- [Instructions to follow]: Every line below that contains "pipeline" is to be copied.

- [Structured diff data]:

════════════════

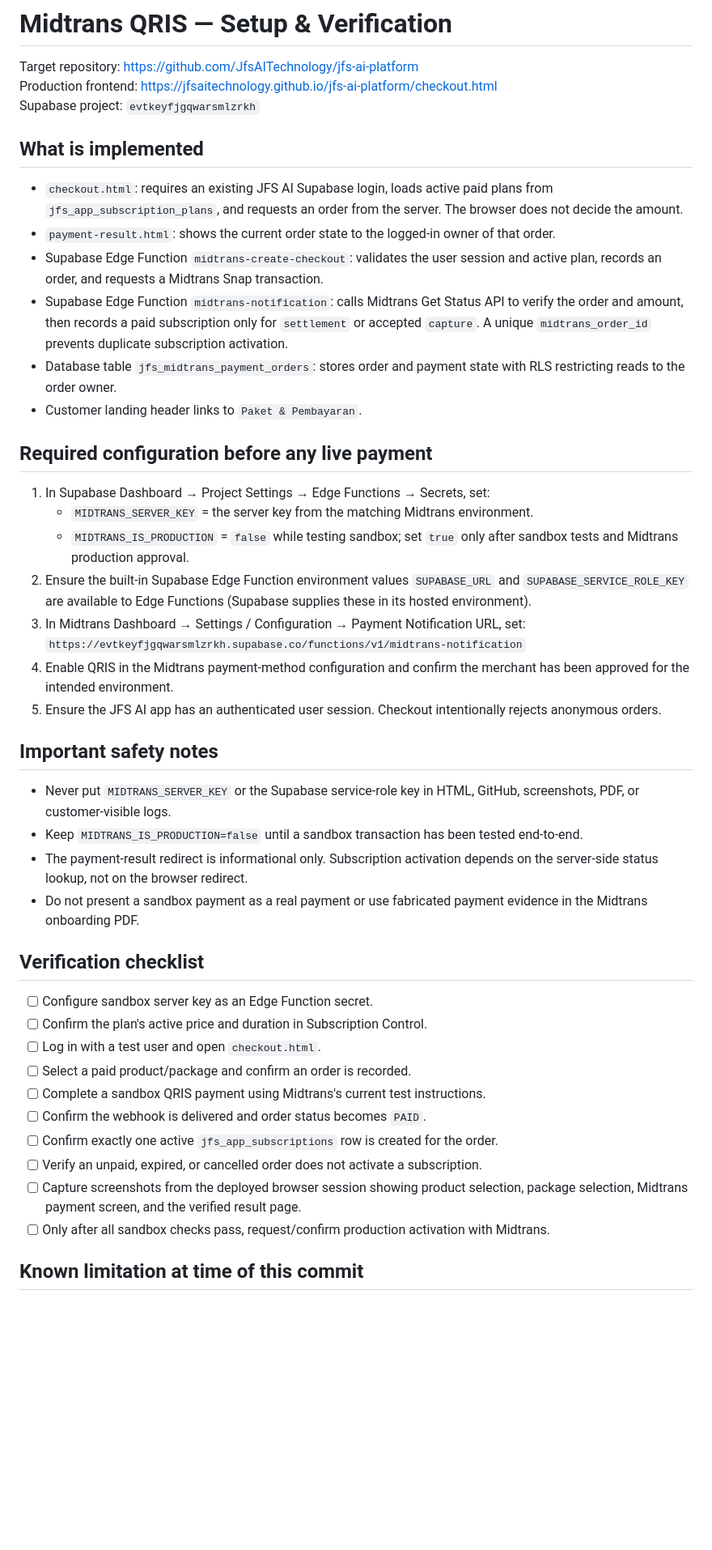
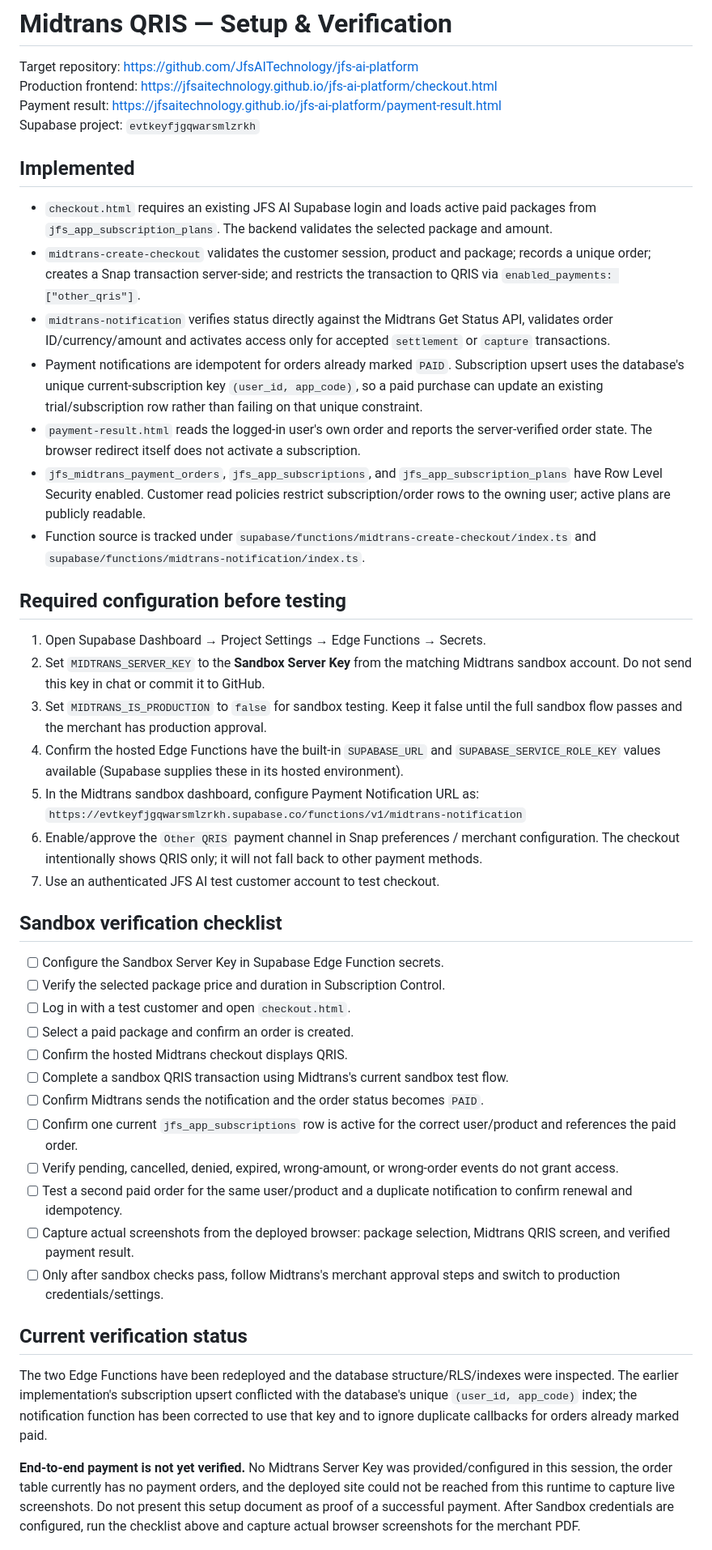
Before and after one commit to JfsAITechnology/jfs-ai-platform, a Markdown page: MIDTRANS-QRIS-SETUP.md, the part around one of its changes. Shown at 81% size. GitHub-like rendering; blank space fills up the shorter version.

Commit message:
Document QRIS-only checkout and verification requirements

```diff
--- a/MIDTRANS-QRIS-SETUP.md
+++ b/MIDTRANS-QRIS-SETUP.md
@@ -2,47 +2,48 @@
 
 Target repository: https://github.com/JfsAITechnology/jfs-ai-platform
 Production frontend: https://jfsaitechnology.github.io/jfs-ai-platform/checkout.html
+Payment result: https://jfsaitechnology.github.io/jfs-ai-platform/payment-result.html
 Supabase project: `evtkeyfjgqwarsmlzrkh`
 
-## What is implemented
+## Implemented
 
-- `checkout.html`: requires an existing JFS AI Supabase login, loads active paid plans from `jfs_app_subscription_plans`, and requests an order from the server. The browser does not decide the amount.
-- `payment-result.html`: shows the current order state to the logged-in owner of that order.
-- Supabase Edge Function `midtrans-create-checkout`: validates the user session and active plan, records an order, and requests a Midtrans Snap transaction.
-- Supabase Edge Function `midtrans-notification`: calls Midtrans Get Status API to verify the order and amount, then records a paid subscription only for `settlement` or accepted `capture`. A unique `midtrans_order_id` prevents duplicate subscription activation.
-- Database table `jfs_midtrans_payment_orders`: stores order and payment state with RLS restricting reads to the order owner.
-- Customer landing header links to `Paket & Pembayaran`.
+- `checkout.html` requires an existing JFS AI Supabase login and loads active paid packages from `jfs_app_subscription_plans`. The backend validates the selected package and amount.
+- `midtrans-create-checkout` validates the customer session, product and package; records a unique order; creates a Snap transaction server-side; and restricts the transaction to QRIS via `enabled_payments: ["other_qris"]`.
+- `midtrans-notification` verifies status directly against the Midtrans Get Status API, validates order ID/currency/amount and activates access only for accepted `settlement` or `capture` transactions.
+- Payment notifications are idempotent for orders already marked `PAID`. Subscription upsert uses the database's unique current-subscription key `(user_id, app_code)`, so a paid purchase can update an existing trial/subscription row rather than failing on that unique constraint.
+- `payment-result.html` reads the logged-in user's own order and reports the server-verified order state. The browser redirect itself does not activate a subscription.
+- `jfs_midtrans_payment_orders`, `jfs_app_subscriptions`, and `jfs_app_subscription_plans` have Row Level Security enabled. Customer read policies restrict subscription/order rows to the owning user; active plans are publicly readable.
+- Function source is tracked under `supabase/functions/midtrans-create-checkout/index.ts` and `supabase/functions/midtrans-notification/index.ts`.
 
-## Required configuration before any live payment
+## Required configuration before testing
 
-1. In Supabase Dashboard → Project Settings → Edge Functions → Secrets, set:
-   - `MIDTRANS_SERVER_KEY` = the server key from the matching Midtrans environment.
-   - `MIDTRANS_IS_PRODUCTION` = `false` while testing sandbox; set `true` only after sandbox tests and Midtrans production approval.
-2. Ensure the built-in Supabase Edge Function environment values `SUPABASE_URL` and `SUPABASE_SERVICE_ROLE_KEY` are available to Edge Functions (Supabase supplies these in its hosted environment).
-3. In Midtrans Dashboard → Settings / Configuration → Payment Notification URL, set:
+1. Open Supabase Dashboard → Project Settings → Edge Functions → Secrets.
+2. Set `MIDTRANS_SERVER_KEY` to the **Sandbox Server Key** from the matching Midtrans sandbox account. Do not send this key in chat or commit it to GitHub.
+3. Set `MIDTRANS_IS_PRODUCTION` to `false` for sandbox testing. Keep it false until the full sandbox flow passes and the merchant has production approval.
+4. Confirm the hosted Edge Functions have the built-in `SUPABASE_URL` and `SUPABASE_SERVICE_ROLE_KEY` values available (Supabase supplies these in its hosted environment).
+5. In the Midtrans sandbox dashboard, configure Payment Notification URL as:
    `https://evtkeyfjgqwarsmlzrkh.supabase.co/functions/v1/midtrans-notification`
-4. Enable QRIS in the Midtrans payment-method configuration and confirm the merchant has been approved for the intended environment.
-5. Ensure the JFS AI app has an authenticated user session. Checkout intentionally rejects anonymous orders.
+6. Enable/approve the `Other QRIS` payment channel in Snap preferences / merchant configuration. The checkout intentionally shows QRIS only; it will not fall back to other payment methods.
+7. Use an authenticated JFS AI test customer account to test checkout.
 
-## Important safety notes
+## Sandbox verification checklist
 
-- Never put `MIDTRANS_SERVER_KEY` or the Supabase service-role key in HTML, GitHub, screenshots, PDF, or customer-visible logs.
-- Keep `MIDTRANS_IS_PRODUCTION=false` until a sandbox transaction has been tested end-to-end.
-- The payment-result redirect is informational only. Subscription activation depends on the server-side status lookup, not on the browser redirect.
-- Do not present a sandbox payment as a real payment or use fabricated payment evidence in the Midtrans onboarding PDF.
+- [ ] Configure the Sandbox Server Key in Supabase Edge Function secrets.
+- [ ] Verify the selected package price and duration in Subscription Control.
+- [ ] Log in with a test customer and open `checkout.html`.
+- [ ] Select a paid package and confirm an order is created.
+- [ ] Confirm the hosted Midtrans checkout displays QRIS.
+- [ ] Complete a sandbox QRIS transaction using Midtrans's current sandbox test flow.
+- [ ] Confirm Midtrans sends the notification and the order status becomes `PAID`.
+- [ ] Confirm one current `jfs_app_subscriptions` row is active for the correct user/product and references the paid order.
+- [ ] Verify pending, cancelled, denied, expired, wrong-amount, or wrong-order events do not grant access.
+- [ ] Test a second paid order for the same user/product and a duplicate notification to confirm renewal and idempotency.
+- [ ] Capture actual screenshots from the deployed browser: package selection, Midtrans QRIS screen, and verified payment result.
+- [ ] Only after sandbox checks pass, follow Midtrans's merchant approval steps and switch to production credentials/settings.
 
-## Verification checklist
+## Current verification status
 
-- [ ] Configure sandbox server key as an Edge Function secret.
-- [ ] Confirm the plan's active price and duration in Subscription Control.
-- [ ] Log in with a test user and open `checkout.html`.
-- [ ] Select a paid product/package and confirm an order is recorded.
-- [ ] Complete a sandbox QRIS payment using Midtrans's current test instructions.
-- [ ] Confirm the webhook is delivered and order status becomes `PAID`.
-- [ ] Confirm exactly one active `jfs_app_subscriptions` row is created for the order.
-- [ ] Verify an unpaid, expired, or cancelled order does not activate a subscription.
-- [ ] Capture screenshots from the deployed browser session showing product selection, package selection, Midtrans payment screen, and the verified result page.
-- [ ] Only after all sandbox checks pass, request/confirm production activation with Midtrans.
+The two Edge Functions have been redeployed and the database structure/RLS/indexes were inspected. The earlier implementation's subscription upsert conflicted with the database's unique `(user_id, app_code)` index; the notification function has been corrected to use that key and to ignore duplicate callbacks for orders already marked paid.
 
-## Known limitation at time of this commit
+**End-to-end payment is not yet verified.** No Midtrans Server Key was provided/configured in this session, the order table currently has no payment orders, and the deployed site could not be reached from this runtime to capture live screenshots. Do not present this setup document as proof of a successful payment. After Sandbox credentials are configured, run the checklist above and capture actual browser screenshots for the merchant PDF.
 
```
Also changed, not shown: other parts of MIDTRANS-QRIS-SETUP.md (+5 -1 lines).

════════════════

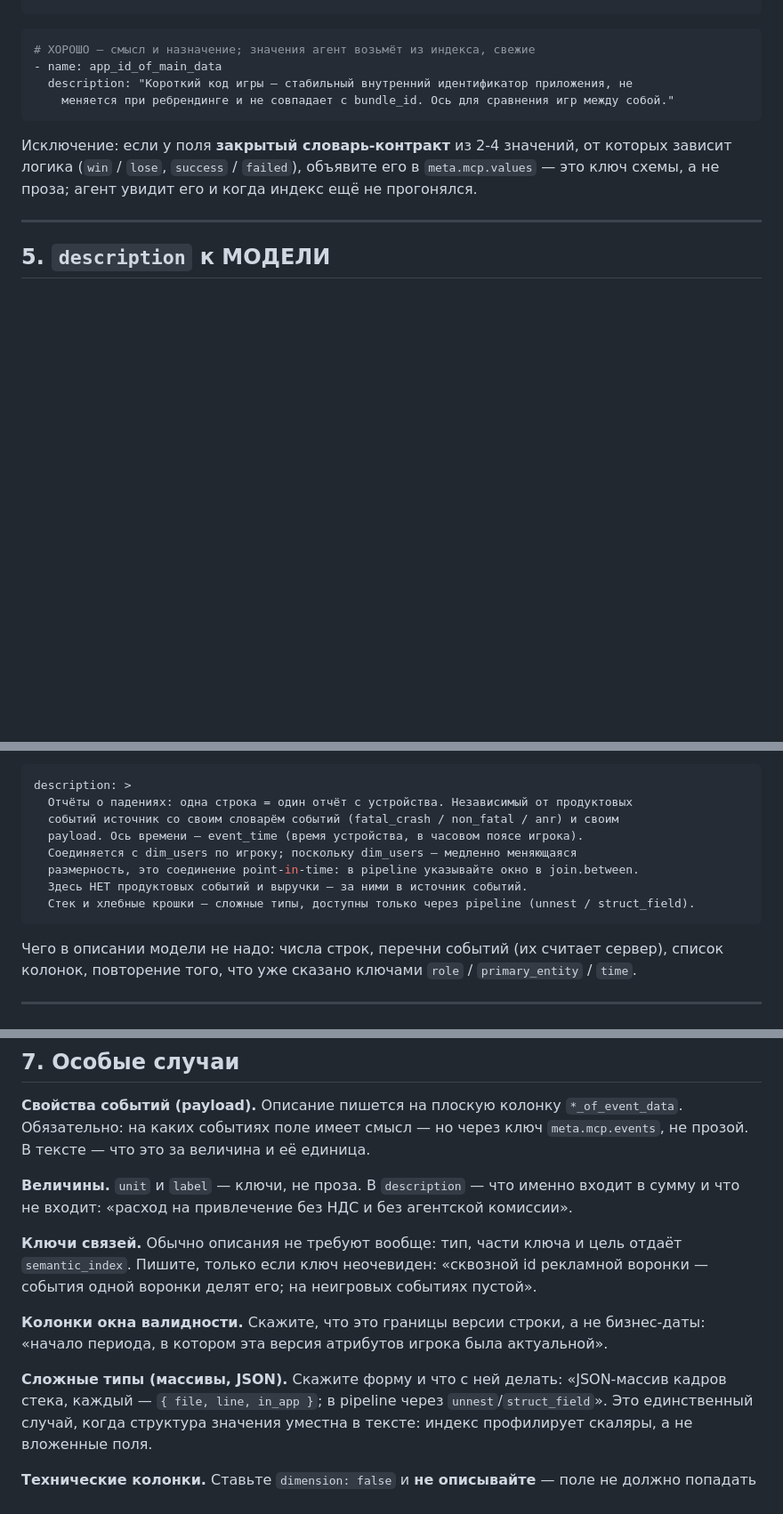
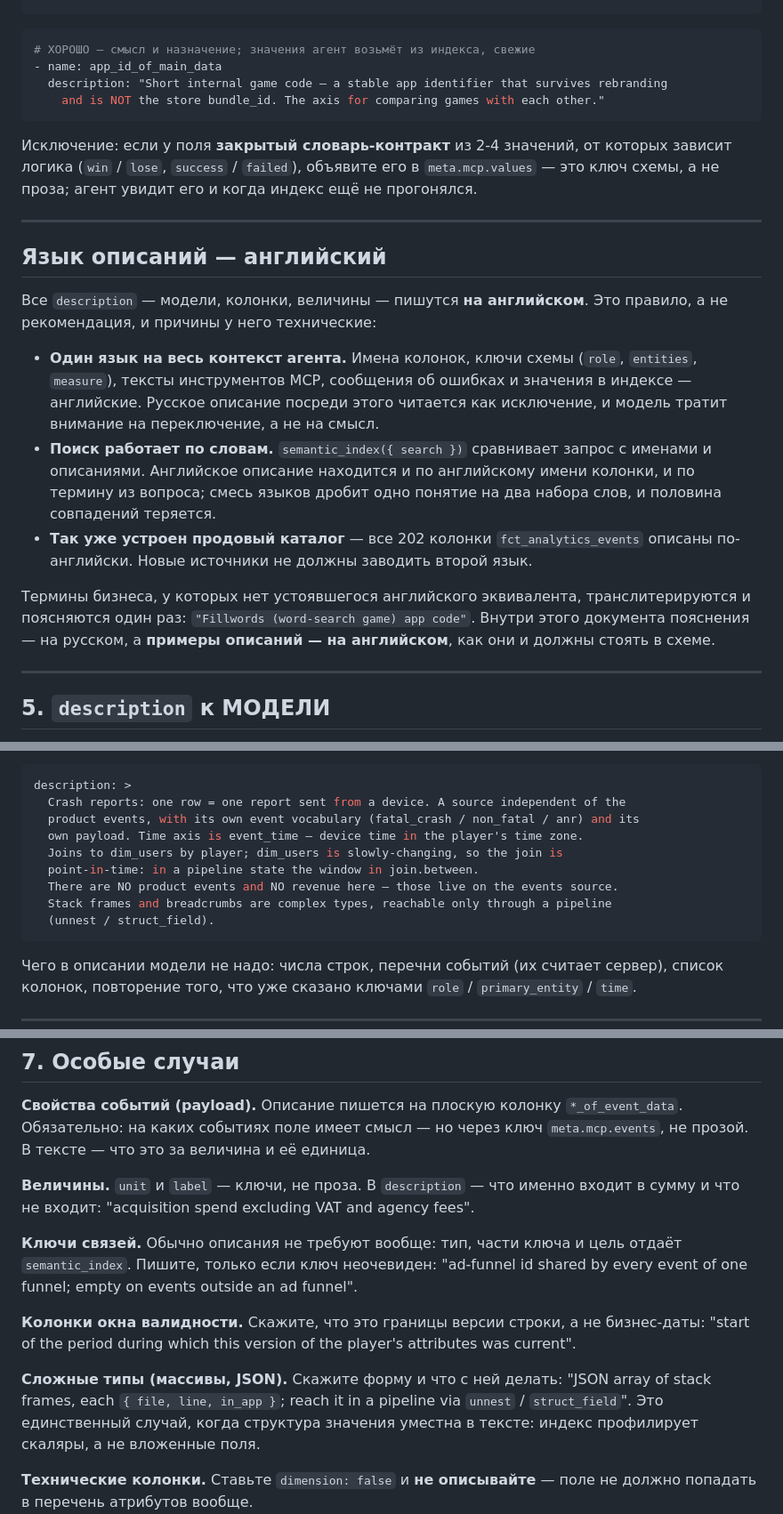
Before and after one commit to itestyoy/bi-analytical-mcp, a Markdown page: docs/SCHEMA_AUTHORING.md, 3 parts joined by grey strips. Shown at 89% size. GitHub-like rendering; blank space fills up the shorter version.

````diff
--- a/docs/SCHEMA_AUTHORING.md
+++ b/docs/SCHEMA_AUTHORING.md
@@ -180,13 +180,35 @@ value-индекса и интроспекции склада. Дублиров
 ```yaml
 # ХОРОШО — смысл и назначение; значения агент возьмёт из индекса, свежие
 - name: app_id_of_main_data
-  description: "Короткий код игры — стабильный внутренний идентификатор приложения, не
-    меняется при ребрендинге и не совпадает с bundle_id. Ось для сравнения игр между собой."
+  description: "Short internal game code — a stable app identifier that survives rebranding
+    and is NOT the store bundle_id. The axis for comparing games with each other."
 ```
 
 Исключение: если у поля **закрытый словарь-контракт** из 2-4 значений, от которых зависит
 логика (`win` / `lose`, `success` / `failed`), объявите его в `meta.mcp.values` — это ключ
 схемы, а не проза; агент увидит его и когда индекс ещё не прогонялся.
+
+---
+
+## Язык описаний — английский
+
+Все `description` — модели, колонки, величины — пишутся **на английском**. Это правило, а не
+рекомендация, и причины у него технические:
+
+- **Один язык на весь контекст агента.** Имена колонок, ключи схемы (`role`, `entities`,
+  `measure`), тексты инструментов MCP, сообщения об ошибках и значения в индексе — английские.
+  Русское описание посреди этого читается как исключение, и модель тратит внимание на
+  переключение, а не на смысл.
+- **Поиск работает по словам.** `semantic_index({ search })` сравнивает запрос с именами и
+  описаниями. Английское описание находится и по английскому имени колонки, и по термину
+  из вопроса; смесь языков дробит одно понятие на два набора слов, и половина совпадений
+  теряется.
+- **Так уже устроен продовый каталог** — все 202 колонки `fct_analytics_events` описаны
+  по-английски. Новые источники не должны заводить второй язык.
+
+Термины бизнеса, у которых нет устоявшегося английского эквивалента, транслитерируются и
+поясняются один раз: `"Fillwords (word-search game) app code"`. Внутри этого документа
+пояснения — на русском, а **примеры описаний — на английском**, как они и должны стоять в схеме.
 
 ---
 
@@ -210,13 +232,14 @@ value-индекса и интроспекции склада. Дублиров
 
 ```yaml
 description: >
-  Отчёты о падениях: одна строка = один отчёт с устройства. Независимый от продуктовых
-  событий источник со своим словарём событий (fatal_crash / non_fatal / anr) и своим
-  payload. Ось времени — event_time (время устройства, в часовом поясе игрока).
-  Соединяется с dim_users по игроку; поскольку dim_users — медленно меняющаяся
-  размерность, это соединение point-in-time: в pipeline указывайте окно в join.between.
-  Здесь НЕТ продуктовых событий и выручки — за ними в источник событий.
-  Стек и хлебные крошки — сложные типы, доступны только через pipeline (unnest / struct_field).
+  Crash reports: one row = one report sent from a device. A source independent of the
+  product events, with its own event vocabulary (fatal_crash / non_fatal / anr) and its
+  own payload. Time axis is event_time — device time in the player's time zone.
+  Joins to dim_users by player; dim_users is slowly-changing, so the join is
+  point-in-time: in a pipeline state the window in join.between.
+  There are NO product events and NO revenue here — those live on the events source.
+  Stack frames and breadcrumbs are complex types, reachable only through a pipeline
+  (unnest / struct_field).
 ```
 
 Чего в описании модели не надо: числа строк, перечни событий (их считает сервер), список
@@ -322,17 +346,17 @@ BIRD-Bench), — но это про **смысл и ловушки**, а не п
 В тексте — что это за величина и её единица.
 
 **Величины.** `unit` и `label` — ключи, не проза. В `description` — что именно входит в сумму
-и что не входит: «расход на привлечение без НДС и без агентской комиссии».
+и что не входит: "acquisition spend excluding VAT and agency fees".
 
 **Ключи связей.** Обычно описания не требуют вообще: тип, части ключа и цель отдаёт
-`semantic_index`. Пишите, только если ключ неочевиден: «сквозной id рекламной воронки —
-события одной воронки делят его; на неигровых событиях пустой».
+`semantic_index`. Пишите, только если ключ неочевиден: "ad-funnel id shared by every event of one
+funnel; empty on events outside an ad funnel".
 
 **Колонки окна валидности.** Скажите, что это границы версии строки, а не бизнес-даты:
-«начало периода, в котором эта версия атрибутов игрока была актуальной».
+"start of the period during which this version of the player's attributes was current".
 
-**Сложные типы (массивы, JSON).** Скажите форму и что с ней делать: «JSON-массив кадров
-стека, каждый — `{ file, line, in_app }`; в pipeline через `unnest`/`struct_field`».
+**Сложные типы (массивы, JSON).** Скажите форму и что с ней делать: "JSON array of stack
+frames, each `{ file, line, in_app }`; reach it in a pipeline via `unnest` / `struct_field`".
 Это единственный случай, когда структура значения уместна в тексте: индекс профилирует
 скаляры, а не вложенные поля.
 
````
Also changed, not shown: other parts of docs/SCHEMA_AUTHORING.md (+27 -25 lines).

════════════════

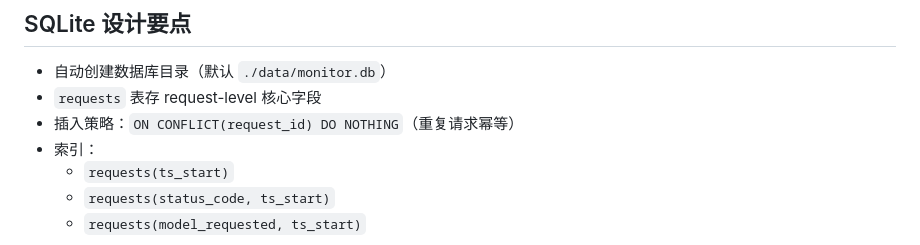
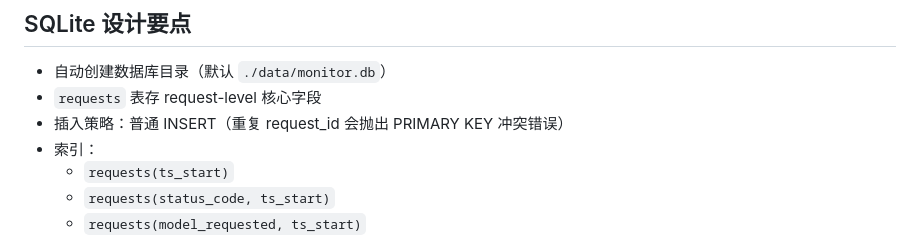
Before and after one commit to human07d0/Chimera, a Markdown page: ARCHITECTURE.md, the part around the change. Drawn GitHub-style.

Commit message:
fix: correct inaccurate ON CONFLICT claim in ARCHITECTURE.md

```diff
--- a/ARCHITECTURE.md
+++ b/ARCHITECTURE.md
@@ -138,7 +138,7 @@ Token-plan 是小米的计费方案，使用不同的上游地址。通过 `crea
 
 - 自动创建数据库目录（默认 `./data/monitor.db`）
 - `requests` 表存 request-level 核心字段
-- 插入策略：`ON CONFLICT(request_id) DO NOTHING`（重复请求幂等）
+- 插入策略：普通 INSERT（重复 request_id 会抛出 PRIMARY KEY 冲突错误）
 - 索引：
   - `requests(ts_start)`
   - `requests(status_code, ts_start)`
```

════════════════

- [Answer for this exercise]:
-  размерность, это соединение point-in-time: в pipeline указывайте окно в join.between.
-  Стек и хлебные крошки — сложные типы, доступны только через pipeline (unnest / struct_field).
+  point-in-time: in a pipeline state the window in join.between.
+  Stack frames and breadcrumbs are complex types, reachable only through a pipeline
-стека, каждый — `{ file, line, in_app }`; в pipeline через `unnest`/`struct_field`».
+frames, each `{ file, line, in_app }`; reach it in a pipeline via `unnest` / `struct_field`".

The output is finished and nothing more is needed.